Brian D. Kelly didn't think he was doing anything illegal when he used his videocamera to record a Carlisle police officer during a traffic stop. Making movies is one of his hobbies, he said, and the stop was just another interesting event to film.What a crock of hooey! Especially when you consider that the cops are wired for sound themselves. Now, the article mentions that the cop notified them that they were being taped by his dashcam, but it didn't say that he asked for their consent.
Now he's worried about going to prison or being burdened with a criminal record.
Kelly, 18, of Carlisle, was arrested on a felony wiretapping charge, with a penalty of up to 7 years in state prison.
Kelly is charged under a state law that bars the intentional interception or recording of anyone's oral conversation without their consent.So what do you think the cop would say if you refused consent to be taped after he notified you that you were being recorded? Would he stop the tape, rewind it and erase what he had? Hell, no, he wouldn't. Oh, wait:
The criminal case relates to the sound, not the pictures, that his camera picked up.
An exception to the wiretapping law allows police to film people during traffic stops, Mancke said.How conveeeenient!
Carlisle Police Chief Stephen Margeson said allowing Kelly to plead to a lesser charge might be proper.Well, come on! If there was no underlying criminal intent, why should you expect him to plead to a lesser charge. He shouldn't have any charges without criminal intent.
"I don't think that would cause anyone any heartburn," he said. "I don't believe there was any underlying criminal intent here."
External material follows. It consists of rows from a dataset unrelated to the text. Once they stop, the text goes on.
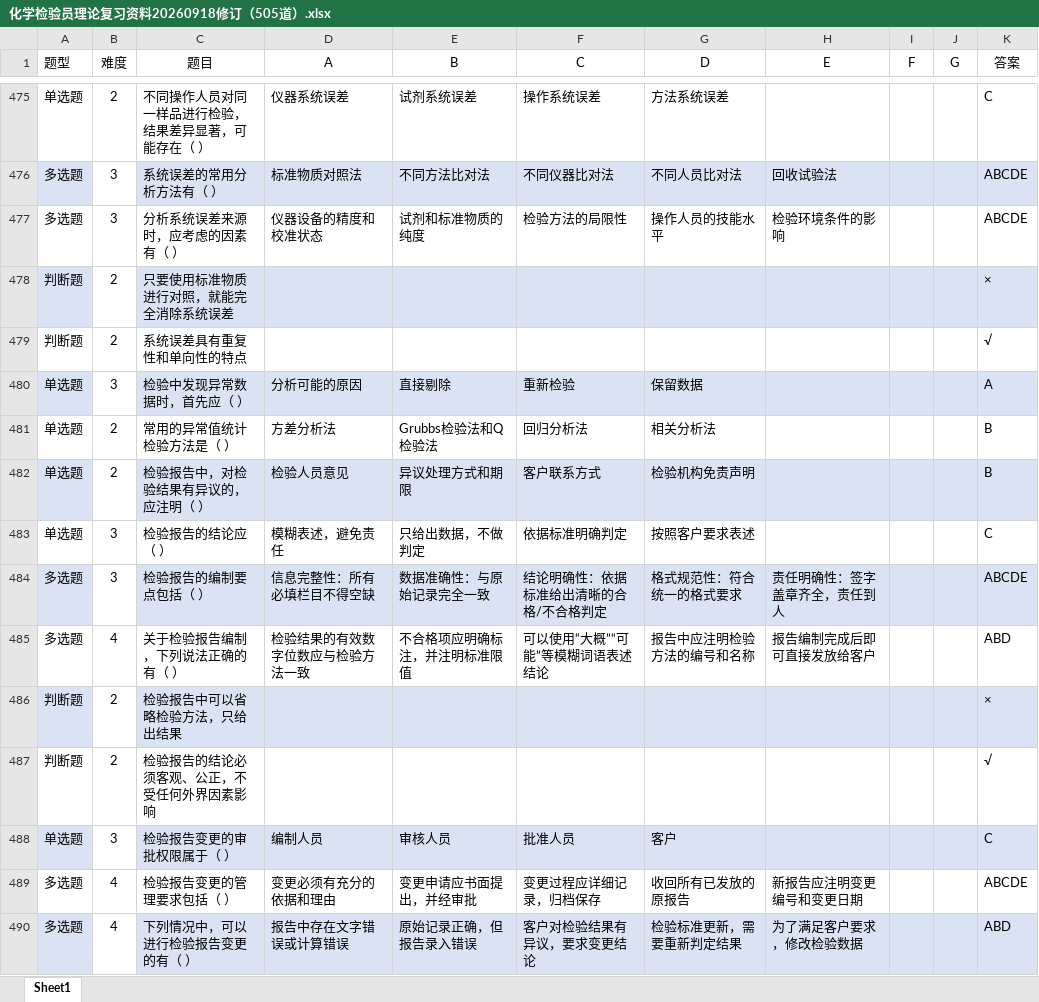
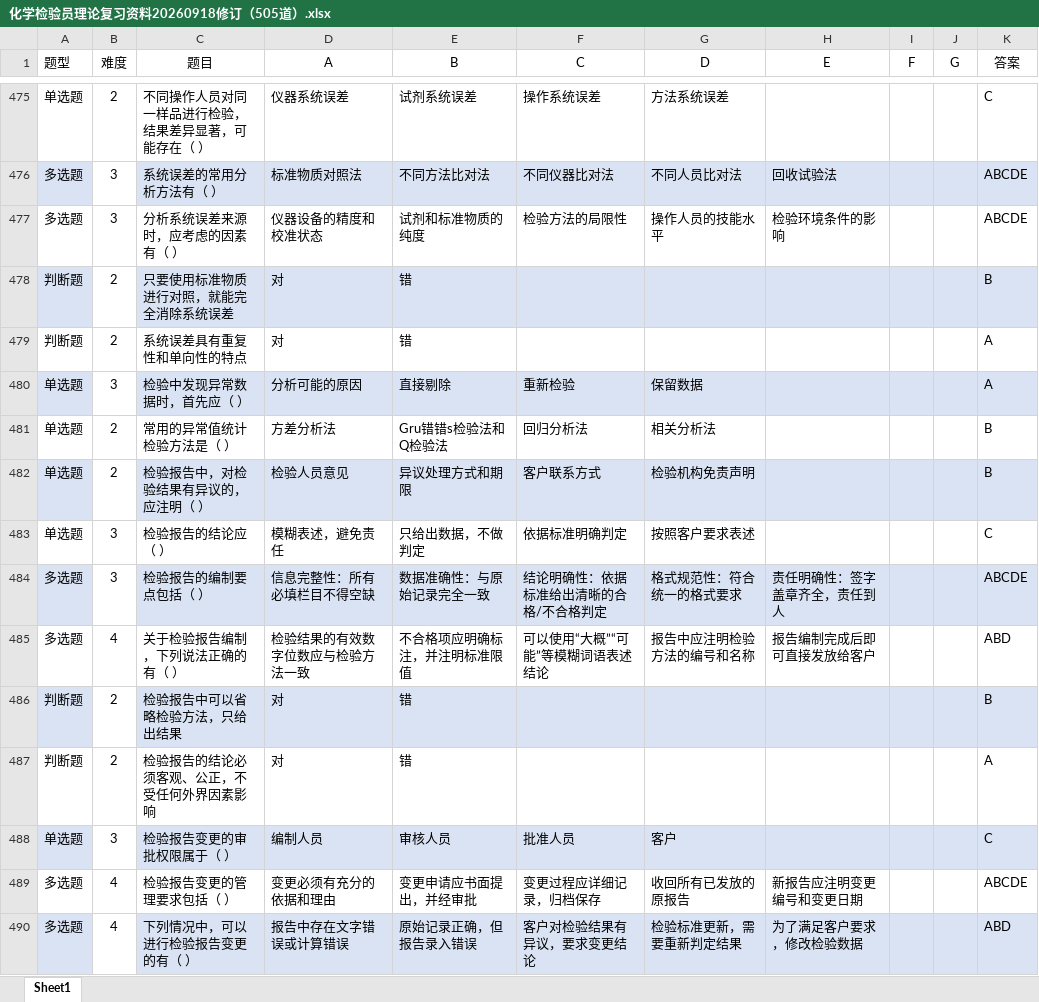
Before and after one commit to aw520-m/huagong, an Excel workbook: 化学检验员理论复习资料20260918修订（505道）.xlsx, sheet Sheet1, drawn as a sheet; only a part is shown, gaps mark what is left out; values as stored, in another font and other column widths than the file's, no borders; table styles not drawn; the diff covers the shown part only; the diff names each change by its address in the sheet, - before the commit and + after, or states it on an @@ line.

```diff
--- a/化学检验员理论复习资料20260918修订（505道）.xlsx (sheet Sheet1)
+++ b/化学检验员理论复习资料20260918修订（505道）.xlsx (sheet Sheet1)
-D478:D479 (A): (empty)
+D478:D479 (A): 对
-E478:E479 (B): (empty)
+E478:E479 (B): 错
-K478 (答案): ×
+K478 (答案): B
-K479 (答案): √
+K479 (答案): A
-E481 (B): Grubbs检验法和Q检验法
+E481 (B): Gru错错s检验法和Q检验法
-D486:D487 (A): (empty)
+D486:D487 (A): 对
-E486:E487 (B): (empty)
+E486:E487 (B): 错
-K486 (答案): ×
+K486 (答案): B
-K487 (答案): √
+K487 (答案): A
```
Also changed, not shown: 2 added rows, 2 removed rows, 386 edited cells and cell formats elsewhere in this sheet.
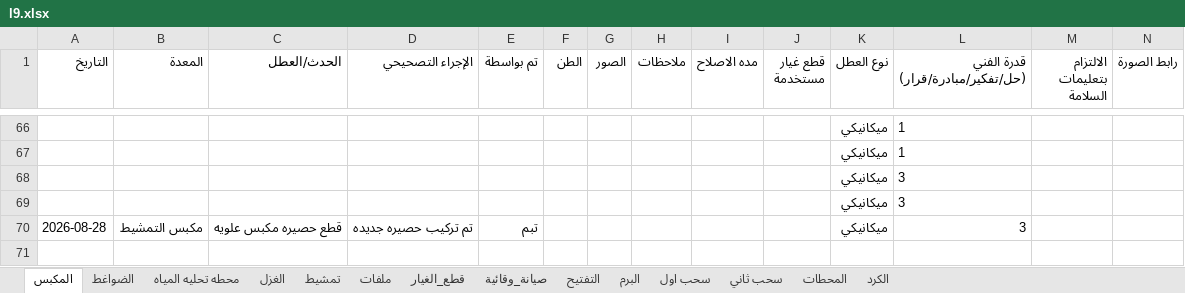
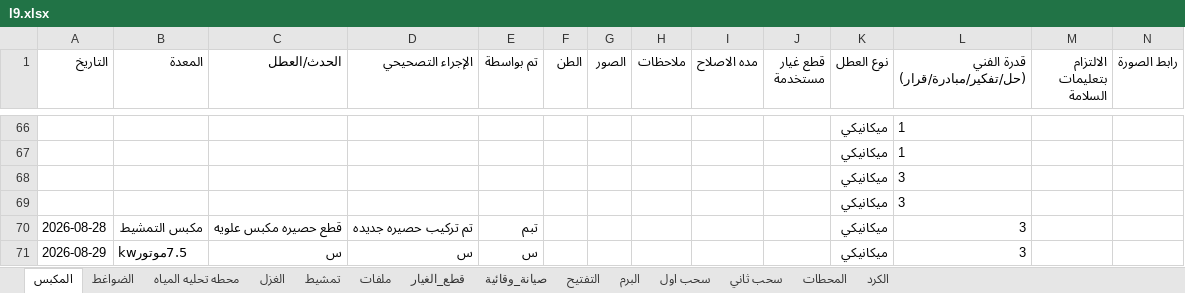
Before and after one commit to mahmedabdallh123/zahra, an Excel workbook: l9.xlsx, sheet المكبس, drawn as a sheet; only a part is shown, gaps mark what is left out; values as stored, in another font and other column widths than the file's, no borders; the diff names each change by its address in the sheet, - before the commit and + after, or states it on an @@ line.

Commit message:
تحديث البيانات - 2026-08-29 16:27:13

```diff
--- a/l9.xlsx (sheet المكبس)
+++ b/l9.xlsx (sheet المكبس)
+row 71: 2026-08-29 | 7.5موتورkw | س | س | س |  |  |  |  |  | ميكانيكي | 3
```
A great number of cops wear recorders to protect themselves from potential complaints/charges. Why shouldn't the routine public have the same right?